You can easily re-create the highlights by opening the book page or article, selecting the text, and clicking “Highlight.”

Citations (0)
Some of your citations are legacy items.

Any citation created before July 30, 2012 will labeled as a “Cited page.” New citations will be saved as cited passages, pages or articles.

We also added the ability to view new citations from your projects or the book or article where you created them.

Notes (0)
Bookmarks (0)

You have no saved items from this article

Project items include:
  • Saved book/article
  • Highlights
  • Quotes/citations
  • Notes
  • Bookmarks
Notes
Cite this article

Cited article

Style
Citations are available only to our active members.
Buy instant access to cite pages or passages in MLA, APA and Chicago citation styles.

(Einhorn, 1992, p. 25)

(Einhorn 25)

1. Lois J. Einhorn, Abraham Lincoln, the Orator: Penetrating the Lincoln Legend (Westport, CT: Greenwood Press, 1992), 25, http://www.questia.com/read/27419298.

Cited article

The Big Apple Gets Smarts with Senior Center Initiative
Settings

Settings

Typeface
Text size Smaller Larger Reset View mode
Search within

Search within this article

Look up

Look up a word

  • Dictionary
  • Thesaurus
Please submit a word or phrase above.
Print this page

Print this page

Why can't I print more than one page at a time?

Help
Full screen

matching results for page

    Questia reader help

    How to highlight and cite specific passages

    1. Click or tap the first word you want to select.
    2. Click or tap the last word you want to select, and you’ll see everything in between get selected.
    3. You’ll then get a menu of options like creating a highlight or a citation from that passage of text.

    OK, got it!

    Cited passage

    Style
    Citations are available only to our active members.
    Buy instant access to cite pages or passages in MLA, APA and Chicago citation styles.

    "Portraying himself as an honest, ordinary person helped Lincoln identify with his audiences." (Einhorn, 1992, p. 25).

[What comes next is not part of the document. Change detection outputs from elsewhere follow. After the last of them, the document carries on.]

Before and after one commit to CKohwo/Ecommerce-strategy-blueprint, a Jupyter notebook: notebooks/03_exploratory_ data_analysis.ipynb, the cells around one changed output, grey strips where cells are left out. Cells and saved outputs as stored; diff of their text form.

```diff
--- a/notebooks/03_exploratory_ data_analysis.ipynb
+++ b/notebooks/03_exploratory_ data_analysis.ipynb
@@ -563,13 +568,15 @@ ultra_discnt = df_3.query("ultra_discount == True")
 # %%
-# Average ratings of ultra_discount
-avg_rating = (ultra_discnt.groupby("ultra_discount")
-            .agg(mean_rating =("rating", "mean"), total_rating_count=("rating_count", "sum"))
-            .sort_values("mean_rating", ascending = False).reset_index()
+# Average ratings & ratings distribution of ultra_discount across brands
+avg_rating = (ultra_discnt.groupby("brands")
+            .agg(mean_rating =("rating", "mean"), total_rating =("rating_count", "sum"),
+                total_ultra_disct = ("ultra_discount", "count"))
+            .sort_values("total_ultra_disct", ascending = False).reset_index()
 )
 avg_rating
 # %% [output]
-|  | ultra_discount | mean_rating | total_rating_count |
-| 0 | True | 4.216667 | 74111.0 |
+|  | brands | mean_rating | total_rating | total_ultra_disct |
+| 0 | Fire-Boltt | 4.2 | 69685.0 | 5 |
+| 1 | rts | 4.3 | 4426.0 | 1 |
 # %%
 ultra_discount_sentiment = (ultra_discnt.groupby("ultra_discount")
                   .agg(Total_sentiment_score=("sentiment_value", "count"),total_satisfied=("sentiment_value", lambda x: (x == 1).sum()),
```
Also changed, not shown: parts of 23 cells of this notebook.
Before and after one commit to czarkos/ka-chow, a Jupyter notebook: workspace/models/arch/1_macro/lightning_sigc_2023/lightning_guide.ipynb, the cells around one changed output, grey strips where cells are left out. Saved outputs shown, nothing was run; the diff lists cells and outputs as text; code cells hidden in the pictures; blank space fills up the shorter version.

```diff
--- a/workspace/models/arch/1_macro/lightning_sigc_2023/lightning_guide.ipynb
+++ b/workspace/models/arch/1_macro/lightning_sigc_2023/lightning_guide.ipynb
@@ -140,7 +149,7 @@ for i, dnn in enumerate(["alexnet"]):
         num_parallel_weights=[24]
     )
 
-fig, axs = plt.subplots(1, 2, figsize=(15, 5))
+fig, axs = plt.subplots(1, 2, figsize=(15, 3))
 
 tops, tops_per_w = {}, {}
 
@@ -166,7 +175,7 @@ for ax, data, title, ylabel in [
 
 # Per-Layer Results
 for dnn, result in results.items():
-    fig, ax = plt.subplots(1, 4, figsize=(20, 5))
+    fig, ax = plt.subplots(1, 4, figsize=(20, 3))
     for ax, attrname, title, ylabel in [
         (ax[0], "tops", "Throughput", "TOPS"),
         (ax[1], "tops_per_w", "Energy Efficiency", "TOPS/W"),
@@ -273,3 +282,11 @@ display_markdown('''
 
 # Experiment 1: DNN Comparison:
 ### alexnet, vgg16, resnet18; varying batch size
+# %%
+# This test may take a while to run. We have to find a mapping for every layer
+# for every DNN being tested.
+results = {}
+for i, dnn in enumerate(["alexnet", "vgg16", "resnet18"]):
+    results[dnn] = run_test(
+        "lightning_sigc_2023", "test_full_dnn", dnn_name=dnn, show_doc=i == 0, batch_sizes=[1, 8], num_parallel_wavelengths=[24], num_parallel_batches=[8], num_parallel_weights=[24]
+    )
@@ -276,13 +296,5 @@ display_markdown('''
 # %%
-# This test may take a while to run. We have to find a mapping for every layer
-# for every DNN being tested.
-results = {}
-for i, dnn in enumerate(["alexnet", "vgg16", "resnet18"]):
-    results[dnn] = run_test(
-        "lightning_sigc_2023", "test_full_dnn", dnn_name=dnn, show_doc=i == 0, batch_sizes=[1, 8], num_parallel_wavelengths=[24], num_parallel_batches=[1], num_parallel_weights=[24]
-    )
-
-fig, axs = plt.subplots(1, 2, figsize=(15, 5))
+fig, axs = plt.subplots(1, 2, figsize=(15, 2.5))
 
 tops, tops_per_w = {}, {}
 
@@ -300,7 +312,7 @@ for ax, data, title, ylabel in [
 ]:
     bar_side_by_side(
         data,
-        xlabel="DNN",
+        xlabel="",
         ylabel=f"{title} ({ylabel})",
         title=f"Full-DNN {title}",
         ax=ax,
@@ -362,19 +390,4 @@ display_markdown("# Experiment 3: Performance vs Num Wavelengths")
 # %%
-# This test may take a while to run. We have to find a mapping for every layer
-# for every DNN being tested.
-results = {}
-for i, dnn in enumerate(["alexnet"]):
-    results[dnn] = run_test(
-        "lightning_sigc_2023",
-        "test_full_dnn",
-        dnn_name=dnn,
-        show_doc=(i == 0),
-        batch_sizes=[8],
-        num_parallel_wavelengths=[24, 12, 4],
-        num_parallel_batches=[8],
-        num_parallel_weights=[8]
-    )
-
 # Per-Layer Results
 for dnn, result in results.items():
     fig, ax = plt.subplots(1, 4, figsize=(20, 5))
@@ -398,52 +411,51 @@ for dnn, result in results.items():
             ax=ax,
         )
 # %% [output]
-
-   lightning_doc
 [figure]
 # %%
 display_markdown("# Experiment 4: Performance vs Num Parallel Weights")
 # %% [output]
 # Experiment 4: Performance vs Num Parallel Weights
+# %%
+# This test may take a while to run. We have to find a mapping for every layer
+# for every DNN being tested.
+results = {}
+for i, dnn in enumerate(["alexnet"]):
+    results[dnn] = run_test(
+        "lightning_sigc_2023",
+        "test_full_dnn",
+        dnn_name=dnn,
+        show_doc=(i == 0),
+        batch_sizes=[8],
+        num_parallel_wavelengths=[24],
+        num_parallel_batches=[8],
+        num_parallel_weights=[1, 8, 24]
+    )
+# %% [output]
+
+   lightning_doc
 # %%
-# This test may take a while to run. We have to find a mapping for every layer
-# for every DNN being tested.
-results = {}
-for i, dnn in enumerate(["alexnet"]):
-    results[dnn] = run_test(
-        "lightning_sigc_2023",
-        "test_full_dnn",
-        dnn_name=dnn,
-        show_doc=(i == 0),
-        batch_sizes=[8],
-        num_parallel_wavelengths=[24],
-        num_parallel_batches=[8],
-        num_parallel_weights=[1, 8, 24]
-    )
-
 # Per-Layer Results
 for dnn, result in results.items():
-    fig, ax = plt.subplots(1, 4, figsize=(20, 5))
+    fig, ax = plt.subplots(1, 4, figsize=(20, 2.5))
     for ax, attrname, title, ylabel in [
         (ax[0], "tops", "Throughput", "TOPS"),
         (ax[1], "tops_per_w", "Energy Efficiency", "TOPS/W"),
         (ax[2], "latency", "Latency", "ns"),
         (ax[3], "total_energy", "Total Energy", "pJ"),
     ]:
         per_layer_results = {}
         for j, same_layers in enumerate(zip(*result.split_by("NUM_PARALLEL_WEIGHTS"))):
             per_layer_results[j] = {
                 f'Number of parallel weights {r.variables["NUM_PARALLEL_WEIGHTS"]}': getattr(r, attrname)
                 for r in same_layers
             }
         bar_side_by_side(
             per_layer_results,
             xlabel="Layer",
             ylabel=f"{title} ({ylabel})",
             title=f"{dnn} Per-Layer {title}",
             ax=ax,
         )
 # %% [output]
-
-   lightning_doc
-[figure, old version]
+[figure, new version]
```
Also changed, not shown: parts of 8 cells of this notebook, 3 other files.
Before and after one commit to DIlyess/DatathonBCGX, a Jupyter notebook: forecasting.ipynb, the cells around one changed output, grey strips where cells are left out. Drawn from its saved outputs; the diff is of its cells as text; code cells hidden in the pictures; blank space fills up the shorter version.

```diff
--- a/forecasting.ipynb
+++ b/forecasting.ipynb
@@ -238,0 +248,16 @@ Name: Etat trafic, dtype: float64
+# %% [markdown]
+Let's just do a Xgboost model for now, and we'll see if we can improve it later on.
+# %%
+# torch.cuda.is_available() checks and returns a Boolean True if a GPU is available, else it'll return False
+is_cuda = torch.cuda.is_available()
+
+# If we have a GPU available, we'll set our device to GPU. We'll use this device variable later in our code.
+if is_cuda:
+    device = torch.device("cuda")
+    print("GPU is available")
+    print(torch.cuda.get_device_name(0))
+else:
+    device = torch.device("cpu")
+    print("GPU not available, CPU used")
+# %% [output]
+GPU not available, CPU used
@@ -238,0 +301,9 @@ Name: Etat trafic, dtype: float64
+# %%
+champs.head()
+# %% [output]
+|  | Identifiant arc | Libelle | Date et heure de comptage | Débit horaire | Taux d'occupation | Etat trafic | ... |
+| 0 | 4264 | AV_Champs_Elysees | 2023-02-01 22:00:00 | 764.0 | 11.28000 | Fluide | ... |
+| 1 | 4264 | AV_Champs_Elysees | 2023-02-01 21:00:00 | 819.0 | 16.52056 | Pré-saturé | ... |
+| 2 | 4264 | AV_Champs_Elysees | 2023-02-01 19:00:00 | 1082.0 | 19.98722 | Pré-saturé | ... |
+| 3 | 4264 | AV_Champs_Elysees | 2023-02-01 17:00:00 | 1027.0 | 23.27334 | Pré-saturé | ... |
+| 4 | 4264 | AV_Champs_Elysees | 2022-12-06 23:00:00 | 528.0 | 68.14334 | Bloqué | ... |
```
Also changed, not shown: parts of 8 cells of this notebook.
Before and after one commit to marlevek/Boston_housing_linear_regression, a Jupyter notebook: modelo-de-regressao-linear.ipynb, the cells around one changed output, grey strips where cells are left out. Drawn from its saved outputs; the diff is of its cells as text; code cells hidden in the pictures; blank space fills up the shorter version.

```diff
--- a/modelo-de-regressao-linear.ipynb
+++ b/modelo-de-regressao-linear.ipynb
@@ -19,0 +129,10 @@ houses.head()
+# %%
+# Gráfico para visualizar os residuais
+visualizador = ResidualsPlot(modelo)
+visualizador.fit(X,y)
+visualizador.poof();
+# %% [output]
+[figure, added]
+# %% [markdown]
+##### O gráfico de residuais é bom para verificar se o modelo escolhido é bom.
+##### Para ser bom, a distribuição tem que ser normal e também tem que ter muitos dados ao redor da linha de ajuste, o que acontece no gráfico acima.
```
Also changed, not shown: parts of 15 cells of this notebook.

    "Portraying himself as an honest, ordinary person helped Lincoln identify with his audiences." (Einhorn 25)

    "Portraying himself as an honest, ordinary person helped Lincoln identify with his audiences."1

    1. Lois J. Einhorn, Abraham Lincoln, the Orator: Penetrating the Lincoln Legend (Westport, CT: Greenwood Press, 1992), 25, http://www.questia.com/read/27419298.

    Cited passage

    Thanks for trying Questia!

    Please continue trying out our research tools, but please note, full functionality is available only to our active members.

    Your work will be lost once you leave this Web page.

    Buy instant access to save your work.

    Already a member? Log in now.

    Author Advanced search

    Oops!

    An unknown error has occurred. Please click the button below to reload the page. If the problem persists, please try again in a little while.